The study points out that the power of apps and global positioning systems can function together by informing users of potential partners in the immediate vicinity such as at a train station or a museum for a quick get together if their profiles appear promising. From a biological perspective, it’s not unlike an animal catching a scent in the wind when a receptive mate is nearby.

"GPS features on smartphone apps can tell you who is nearby and willing to be browsed," Finkel said. "With a little bit of basic information, potential daters can get together right away for a quick face-to-face meet-up."

The value to mobile dating is that it gets people face-to-face both quickly and effectively, which in effect is streamlining the dating process toward maximal efficiency.

"You have a little bit of basic information," Finkel says. "Is this person below threshold or above threshold for a five-minute meet-up—five minutes from now?

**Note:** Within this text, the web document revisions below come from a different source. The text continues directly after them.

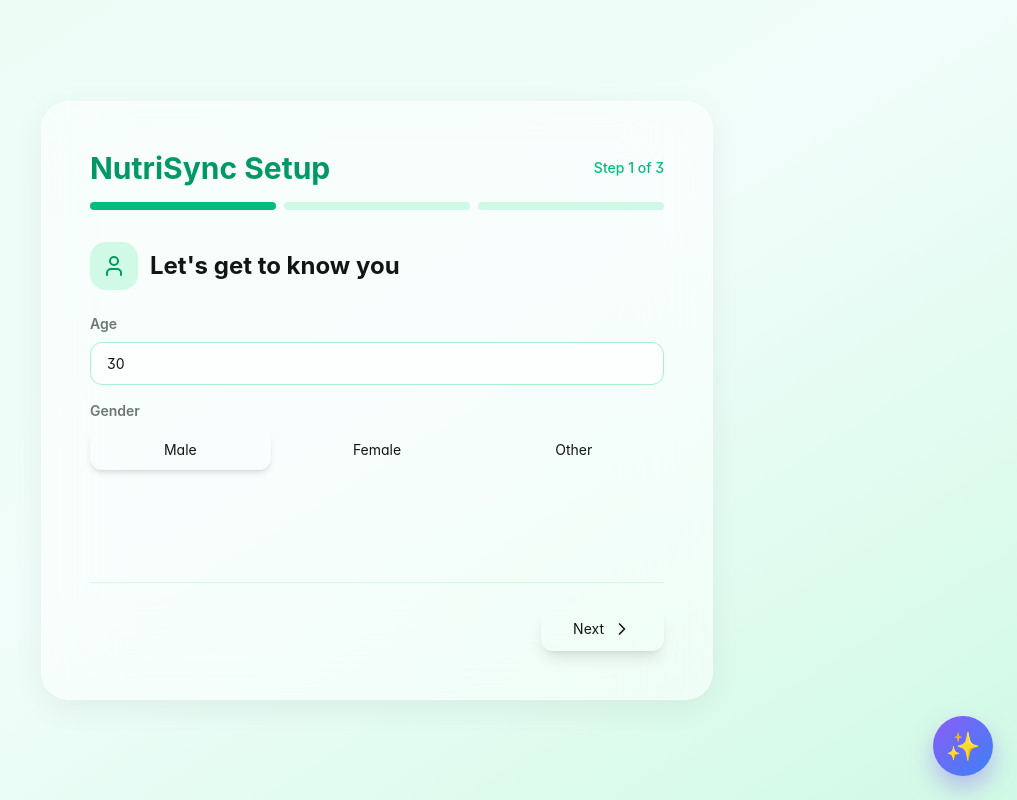
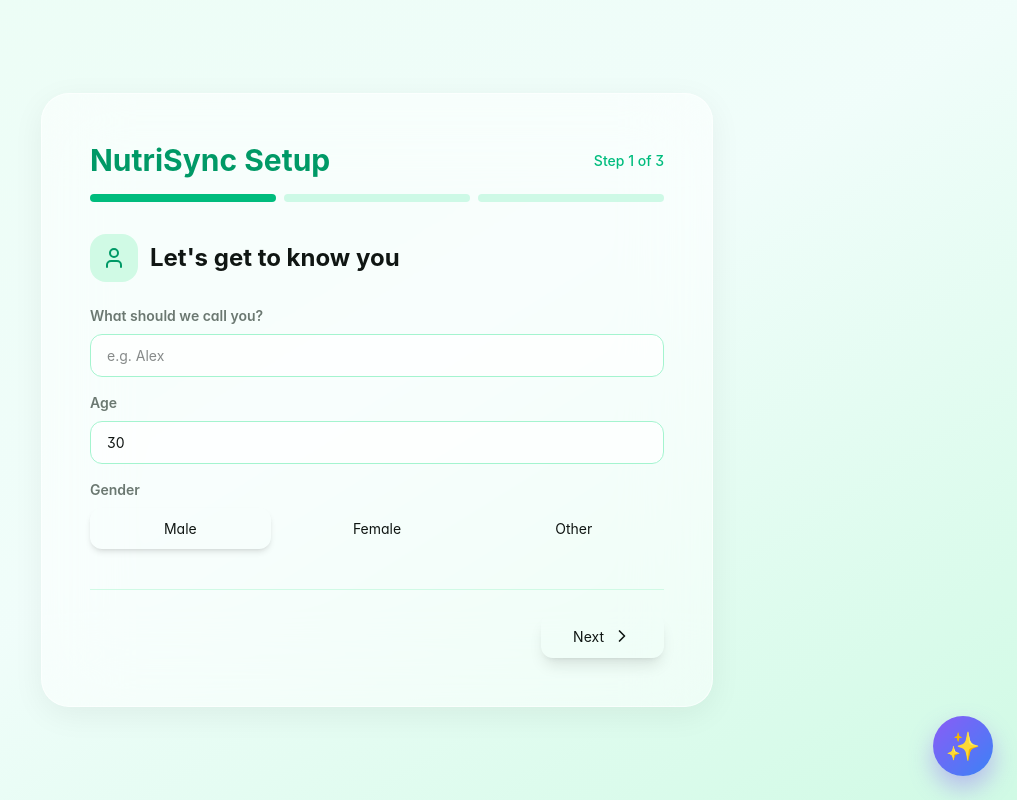
Before and after one commit to shabarithasan/nutrisync-platform, a React (Vite) app: page / in a window 1280 px wide. Both pictures are taken after a click on the button "Apple". Shown: the whole page, without its empty margins (263-1280 px from the left). Built offline with nearby package versions, Linux system fonts and the light colour scheme; a web font is replaced by a local one.

Commit message:
fix: Add Name field to onboarding, fix Dark Mode toggle HTML injection, and fix BMI gauge z-index overlap

```diff
--- a/src/components/ModernOnboarding.jsx
+++ b/src/components/ModernOnboarding.jsx
@@ -28,7 +28,7 @@ export function ModernOnboarding({ profile = {}, onComplete }) {
     setFormData(prev => ({ ...prev, [field]: value }));
   };
 
-  const isStep1Valid = formData.age > 0 && formData.gender !== '';
+  const isStep1Valid = formData.name && formData.name.trim() !== '' && formData.age > 0 && formData.gender !== '';
   const isStep2Valid = formData.height > 0 && formData.weight > 0;
   const isStep3Valid = formData.targetWeight > 0 && formData.activity !== '' && formData.goal !== '';
 
@@ -95,6 +95,17 @@ export function ModernOnboarding({ profile = {}, onComplete }) {
                 </div>
 
                 <div className="space-y-4">
+                  <div>
+                    <label className="block text-sm font-semibold text-ink-500 mb-2">What should we call you?</label>
+                    <input
+                      type="text"
+                      value={formData.name || ''}
+                      onChange={(e) => updateData('name', e.target.value)}
+                      className="w-full px-4 py-3 rounded-xl border border-emerald-200 bg-white/70 focus:outline-none focus:ring-2 focus:ring-emerald-500 focus:border-transparent transition-all"
+                      placeholder="e.g. Alex"
+                    />
+                  </div>
+
                   <div>
                     <label className="block text-sm font-semibold text-ink-500 mb-2">Age</label>
                     <input
--- a/src/components/ModernSettings.jsx
+++ b/src/components/ModernSettings.jsx
@@ -274,8 +274,8 @@ export function ModernSettings({ profile, onUpdateProfile, dark, setDark, onLogo
                  <button onClick={() => setShowBmiModal(true)} className="p-2 bg-white rounded-full shadow-sm hover:bg-ink-900/5 transition-colors"><Activity className="w-4 h-4 text-ink-900" /></button>
                </div>
 
-               <div className="relative w-full h-48 flex justify-center mb-2 mt-4">
-                 <svg viewBox="0 0 200 100" className="w-full h-full max-w-[320px] drop-shadow-md">
+                <div className="relative w-full h-48 flex justify-center mb-2 mt-4">
+                 <svg viewBox="0 0 200 100" className="w-full h-full max-w-[320px] drop-shadow-md relative z-10 pointer-events-none">
                    <path d="M 20 100 A 80 80 0 0 1 180 100" fill="none" stroke="#3b82f6" strokeWidth="24" pathLength="100" strokeDasharray="17.5 82.5" strokeDashoffset="0" />
                    <path d="M 20 100 A 80 80 0 0 1 180 100" fill="none" stroke="#10b981" strokeWidth="24" pathLength="100" strokeDasharray="42.5 57.5" strokeDashoffset="-20" />
                    <path d="M 20 100 A 80 80 0 0 1 180 100" fill="none" stroke="#f59e0b" strokeWidth="24" pathLength="100" strokeDasharray="14.5 85.5" strokeDashoffset="-65" />
@@ -291,7 +291,7 @@ export function ModernSettings({ profile, onUpdateProfile, dark, setDark, onLogo
                    <circle cx="100" cy="100" r="8" fill="#0f172a" />
                  </svg>
 
-                 <div className="absolute bottom-2 left-1/2 -translate-x-1/2 text-center flex flex-col items-center bg-white/80 backdrop-blur-md px-6 py-2 rounded-2xl shadow-sm border border-white">
+                 <div className="absolute bottom-2 left-1/2 -translate-x-1/2 text-center flex flex-col items-center bg-white/80 backdrop-blur-md px-6 py-2 rounded-2xl shadow-sm border border-white z-0">
                    <span className="text-4xl font-extrabold text-ink-900 tracking-tight leading-none">{bmi}</span>
                    <span className={`text-sm font-bold ${bmi < 18.5 ? 'text-blue-500' : bmi < 25 ? 'text-emerald-500' : bmi < 30 ? 'text-orange-500' : 'text-red-500'}`}>
                      {bmiCategory}
--- a/src/main.jsx
+++ b/src/main.jsx
@@ -530,7 +530,7 @@ const AuthPage = ({ onAuth }) => {
     </div>
   );
 };
-function App(){const defaults={name:'',age:'',gender:'',height:'',weight:'',targetWeight:'',activity:'',health:'Normal',healthDetails:'',allergies:'',avoid:'',goal:'loss',diet:'',mealsPerDay:'',cuisine:'',plan:'monthly'};const [page,setPage]=useState('overview'),[dark,setDark]=useState(false),[route,setRoute]=useState(()=>location.hash.startsWith('#admin')?'admin':'app');useEffect(()=>{const f=()=>setRoute(location.hash.startsWith('#admin')?'admin':'app');window.addEventListener('hashchange',f);return ()=>window.removeEventListener('hashchange',f)},[]);const [profile,setProfile]=useState(()=>{try{return {...defaults,...JSON.parse(localStorage.getItem('nutrisync-profile'))}}catch{return defaults}}),[auth,setAuth]=useState(()=>{try{return JSON.parse(sessionStorage.getItem('nts-auth'))}catch{return null}}),[loading,setLoading]=useState(false);if(route==='admin')return <AdminApp/>;const handleLogout = () => { sessionStorage.removeItem('nts-auth'); setAuth(null); setPage('overview'); };
+function App(){const defaults={name:'',age:'',gender:'',height:'',weight:'',targetWeight:'',activity:'',health:'Normal',healthDetails:'',allergies:'',avoid:'',goal:'loss',diet:'',mealsPerDay:'',cuisine:'',plan:'monthly'};const [page,setPage]=useState('overview'),[dark,setDark]=useState(()=>{try{return localStorage.getItem('theme')==='dark'}catch{return false}}),[route,setRoute]=useState(()=>location.hash.startsWith('#admin')?'admin':'app');useEffect(()=>{const f=()=>setRoute(location.hash.startsWith('#admin')?'admin':'app');window.addEventListener('hashchange',f);return ()=>window.removeEventListener('hashchange',f)},[]);useEffect(()=>{if(dark){document.documentElement.classList.add('dark');localStorage.setItem('theme','dark')}else{document.documentElement.classList.remove('dark');localStorage.setItem('theme','light')}},[dark]);const [profile,setProfile]=useState(()=>{try{return {...defaults,...JSON.parse(localStorage.getItem('nutrisync-profile'))}}catch{return defaults}}),[auth,setAuth]=useState(()=>{try{return JSON.parse(sessionStorage.getItem('nts-auth'))}catch{return null}}),[loading,setLoading]=useState(false);if(route==='admin')return <AdminApp/>;const handleLogout = () => { sessionStorage.removeItem('nts-auth'); setAuth(null); setPage('overview'); };
 const handleUpdateProfile = (newP) => { setProfile(newP); localStorage.setItem('nutrisync-profile', JSON.stringify(newP)); };
 if(!auth)return <><AuthPage onAuth={a=>{setAuth(a);setProfile(p=>({...p,name:a.user.name}))}}/><AIChat /></>;
 const isProfileComplete = profile.age && profile.gender && profile.height && profile.weight && profile.activity;
```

There’s no better way to figure out whether you’re compatible with somebody than talking to them over a cup of coffee or a pint of beer."

However, this does not mean that older online dating services are obsolete. The authors of the study conclude that online dating is still superior to offline methods primarily because “online dating offers access to potential partners whom people would be unlikely to meet through other avenues—and this access yields new romantic possibilities” that otherwise would have been missed.

Furthermore, the authors believe that online dating (and mobile dating using iPhone apps and other technologies such as the use of avatars) provides substantial opportunities for improving the way online dating is practiced. Particularly if online dating services form a collaboration with scholars and relationship scientists who understand the science and intricacies of romantic relationships.

Image Source: Courtesy of Wikipedia

Reference: “Online Dating: A Critical Analysis from the Perspective of Psychological Science” Psychological Science in the Public Interest, Eli J. Finkel, Paul W. Eastwick, Benjamin R. Karney, Harry T. Reis, and Susan Sprecher.